:: Required action ::
Copy every entry in the listing below exactly, but not the pictures.
******
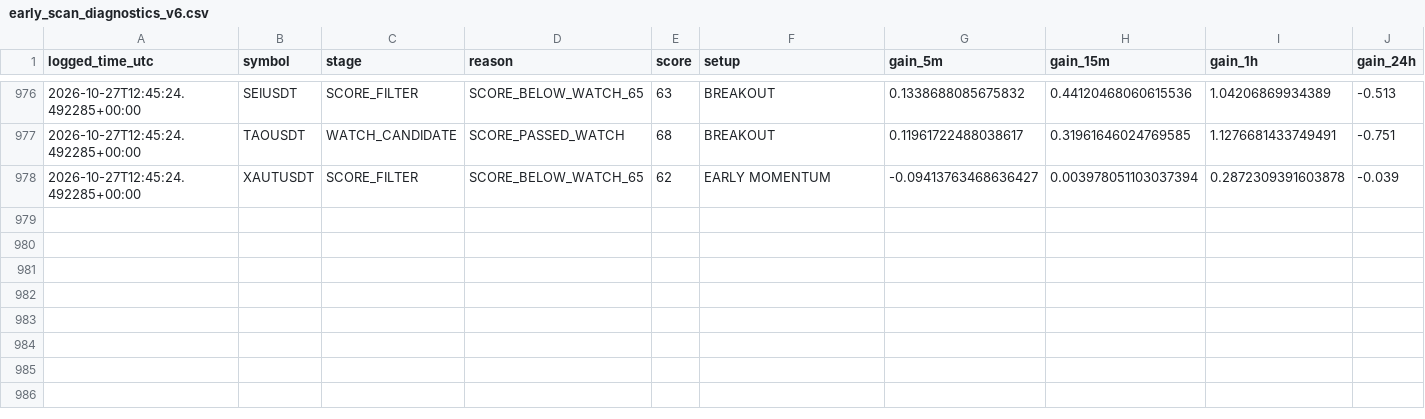
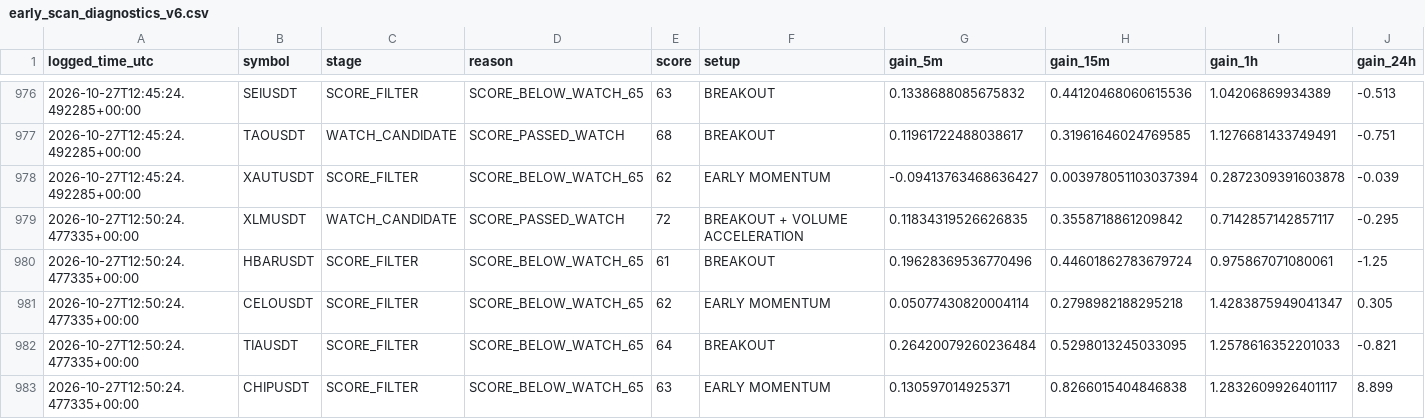
Before and after one commit to solom20232007/v6, a CSV file: early_scan_diagnostics_v6.csv, drawn as a sheet; only a part is shown, gaps mark what is left out; rows hold the shown columns only; the diff names each change by its address in the sheet, - before the commit and + after, or states it on an @@ line.

```diff
--- a/early_scan_diagnostics_v6.csv
+++ b/early_scan_diagnostics_v6.csv
+row 979: 2026-10-27T12:50:24.477335+00:00 | XLMUSDT | WATCH_CANDIDATE | SCORE_PASSED_WATCH | 72 | BREAKOUT + VOLUME ACCELERATION | 0.11834319526626835 | 0.3558718861209842 | 0.7142857142857117 | -0.295
+row 980: 2026-10-27T12:50:24.477335+00:00 | HBARUSDT | SCORE_FILTER | SCORE_BELOW_WATCH_65 | 61 | BREAKOUT | 0.19628369536770496 | 0.44601862783679724 | 0.975867071080061 | -1.25
+row 981: 2026-10-27T12:50:24.477335+00:00 | CELOUSDT | SCORE_FILTER | SCORE_BELOW_WATCH_65 | 62 | EARLY MOMENTUM | 0.05077430820004114 | 0.2798982188295218 | 1.4283875949041347 | 0.305
+row 982: 2026-10-27T12:50:24.477335+00:00 | TIAUSDT | SCORE_FILTER | SCORE_BELOW_WATCH_65 | 64 | BREAKOUT | 0.26420079260236484 | 0.5298013245033095 | 1.2578616352201033 | -0.821
+row 983: 2026-10-27T12:50:24.477335+00:00 | CHIPUSDT | SCORE_FILTER | SCORE_BELOW_WATCH_65 | 63 | EARLY MOMENTUM | 0.130597014925371 | 0.8266015404846838 | 1.2832609926401117 | 8.899
```
Also changed, not shown: early_watch_log_v6.csv, 1 other file.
******
:: Solution below ::
Before and after one commit to solom20232007/v6, a CSV file: early_scan_diagnostics_v6.csv, drawn as a sheet; only a part is shown, gaps mark what is left out; rows hold the shown columns only; the diff names each change by its address in the sheet, - before the commit and + after, or states it on an @@ line.

```diff
--- a/early_scan_diagnostics_v6.csv
+++ b/early_scan_diagnostics_v6.csv
+row 979: 2026-10-27T12:50:24.477335+00:00 | XLMUSDT | WATCH_CANDIDATE | SCORE_PASSED_WATCH | 72 | BREAKOUT + VOLUME ACCELERATION | 0.11834319526626835 | 0.3558718861209842 | 0.7142857142857117 | -0.295
+row 980: 2026-10-27T12:50:24.477335+00:00 | HBARUSDT | SCORE_FILTER | SCORE_BELOW_WATCH_65 | 61 | BREAKOUT | 0.19628369536770496 | 0.44601862783679724 | 0.975867071080061 | -1.25
+row 981: 2026-10-27T12:50:24.477335+00:00 | CELOUSDT | SCORE_FILTER | SCORE_BELOW_WATCH_65 | 62 | EARLY MOMENTUM | 0.05077430820004114 | 0.2798982188295218 | 1.4283875949041347 | 0.305
+row 982: 2026-10-27T12:50:24.477335+00:00 | TIAUSDT | SCORE_FILTER | SCORE_BELOW_WATCH_65 | 64 | BREAKOUT | 0.26420079260236484 | 0.5298013245033095 | 1.2578616352201033 | -0.821
+row 983: 2026-10-27T12:50:24.477335+00:00 | CHIPUSDT | SCORE_FILTER | SCORE_BELOW_WATCH_65 | 63 | EARLY MOMENTUM | 0.130597014925371 | 0.8266015404846838 | 1.2832609926401117 | 8.899
```
Also changed, not shown: early_watch_log_v6.csv, 1 other file.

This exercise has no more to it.